Speaking for myself, however, the biggest revelation may have come from creator Cannell's videotaped statement, where he stated that, out of the dozens of shows he's created and worked on, The Greatest American Hero has been by far the most popular. "We put the show out on DVD recently," said Cannell, "And it proceeded to fly off the shelves." (Cannell, sadly, did not mention whether it flew off the shelves and directly into the windows and concession racks.)

You may well remember The Greatest American Hero fondly, especially if you've got the mad love for TV shows whose theme songs were initially a million times more popular than the show itself. To say nothing of shows starring Connie Sellecca. Cannell created the show when the setting on his adjustable scale of Delicious Cheese was sliding from Rockford Files toward The A Team. It focused on Ralph Hinkley, a hapless teacher who must struggle with superpowers after an alien gives him a supersuit and Ralph loses the instructions. Long before Hancock drunkenly smashed his way through buildings, Ralph - with the aid of tough as nails FBI guy Bill Maxwell (Culp) - tottered and bobbled across the blue-screen skies of Los Angeles, repeatedly smacking into concrete walls...and our hearts. Aww...

GAH is remembered with fondness by select members of my geek generation - who were desperate for anything remotely science fictionish in their popular media - and by Mike Post's bank account, as his theme song spent a staggering 18 weeks in the American Top 40 in 1981. Because of the former, the excitement was tangible at the Comic-Con panel, where the cast of the show - Katt, Sellecca, Culp, and stunt double Dennis "Danger" Madalone - reunited onstage for the first time in twenty-five years. Each member got his/her own montage, including an Elton John infused number showing seemingly every pratfall, collision, and car-stopping gag performed by Madalone which, in these post-CGI times, are even more striking now than they were then.

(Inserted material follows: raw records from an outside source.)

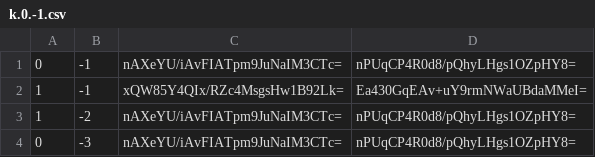
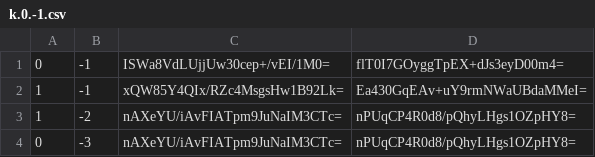
Before and after one commit to GrimCraftMaps/Escapism_End, a CSV file: tiles/zoom.-1/metadata/k.0.-1.csv, drawn as a sheet.

```diff
--- a/tiles/zoom.-1/metadata/k.0.-1.csv
+++ b/tiles/zoom.-1/metadata/k.0.-1.csv
@@ -1,2 +1,2 @@
-0,-1,nAXeYU/iAvFIATpm9JuNaIM3CTc=,nPUqCP4R0d8/pQhyLHgs1OZpHY8=
+0,-1,ISWa8VdLUjjUw30cep+/vEI/1M0=,flT0I7GOyggTpEX+dJs3eyD00m4=
 1,-1,xQW85Y4QIx/RZc4MsgsHw1B92Lk=,Ea430GqEAv+uY9rmNWaUBdaMMeI=
```
Also changed, not shown: tiles/zoom.-1/metadata/k.0.0.csv, tiles/zoom.-2/metadata/k.0.0.csv, 12 other files.
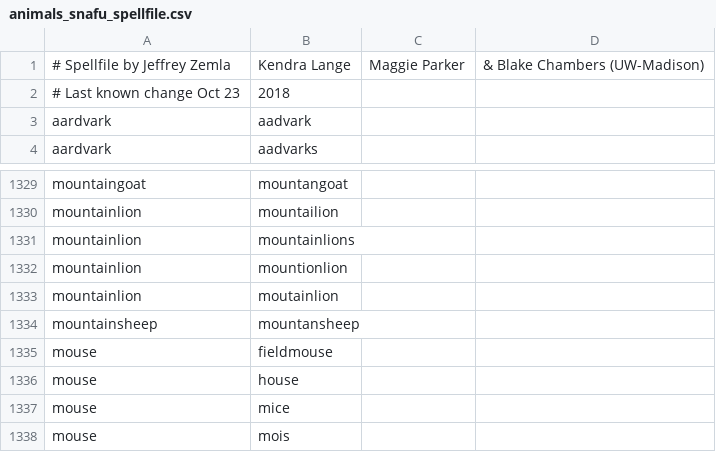
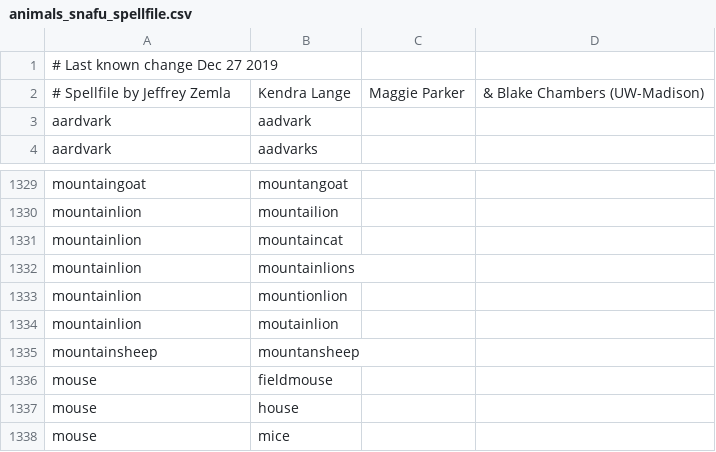
Before and after one commit to AusterweilLab/snafu-py, a CSV file: spellfiles/animals_snafu_spellfile.csv, drawn as a sheet; only a part is shown, gaps mark what is left out; the shorter side is filled out with more unchanged rows; removed rows and columns are numbered as before the commit, all else as after; the diff names each change by its address in the sheet, - before the commit and + after, or states it on an @@ line.

```diff
--- a/spellfiles/animals_snafu_spellfile.csv
+++ b/spellfiles/animals_snafu_spellfile.csv
+row 1: # Last known change Dec 27 2019
-row 2: # Last known change Oct 23 | 2018
+row 1331: mountainlion | mountaincat
```
Also changed, not shown: schemes/animals_snafu_scheme.csv, 1 other file.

Each member of the panel had an attempt to explain the contuing appeal of the show with Robert Culp giving the most profound explanation. "This is a retelling in modern terms, of the Arthur/Merlin story," said Culp. "With my role filling in for Merlin. Merlin taught Arthur how to pull the sword from the stone, and then proceeded to boss him around constantly from that point on. The Greatest American Hero is an updating of that myth in a fun and exciting way."

While Culp's explanation is charmingly Joseph Campbellesque, I wonder if maybe a better explanation wasn't offered by stunt double Madalone, while talking about trying on the red tights: "When I tried on those red tights for the first time, suddenly I remembered being five years old and dressing up in my own red tights and jumping off my bunkbed when I was a kid. And, of course, I jumped and landed face-first against my clothes bureau." For all of us who dressed up as superheroes and jumped and fell from trees and fences when we were young, The Greatest American Hero really may have been not just a simple superhero panacea for the early '80s, but something every klutzy and bright-eyed dreamer could believe in...or not.


This post has been updated to correct author's recurring Orwellian doublethink with regards to decades. Thanks to io9 commenters for their non-lynchy corrections!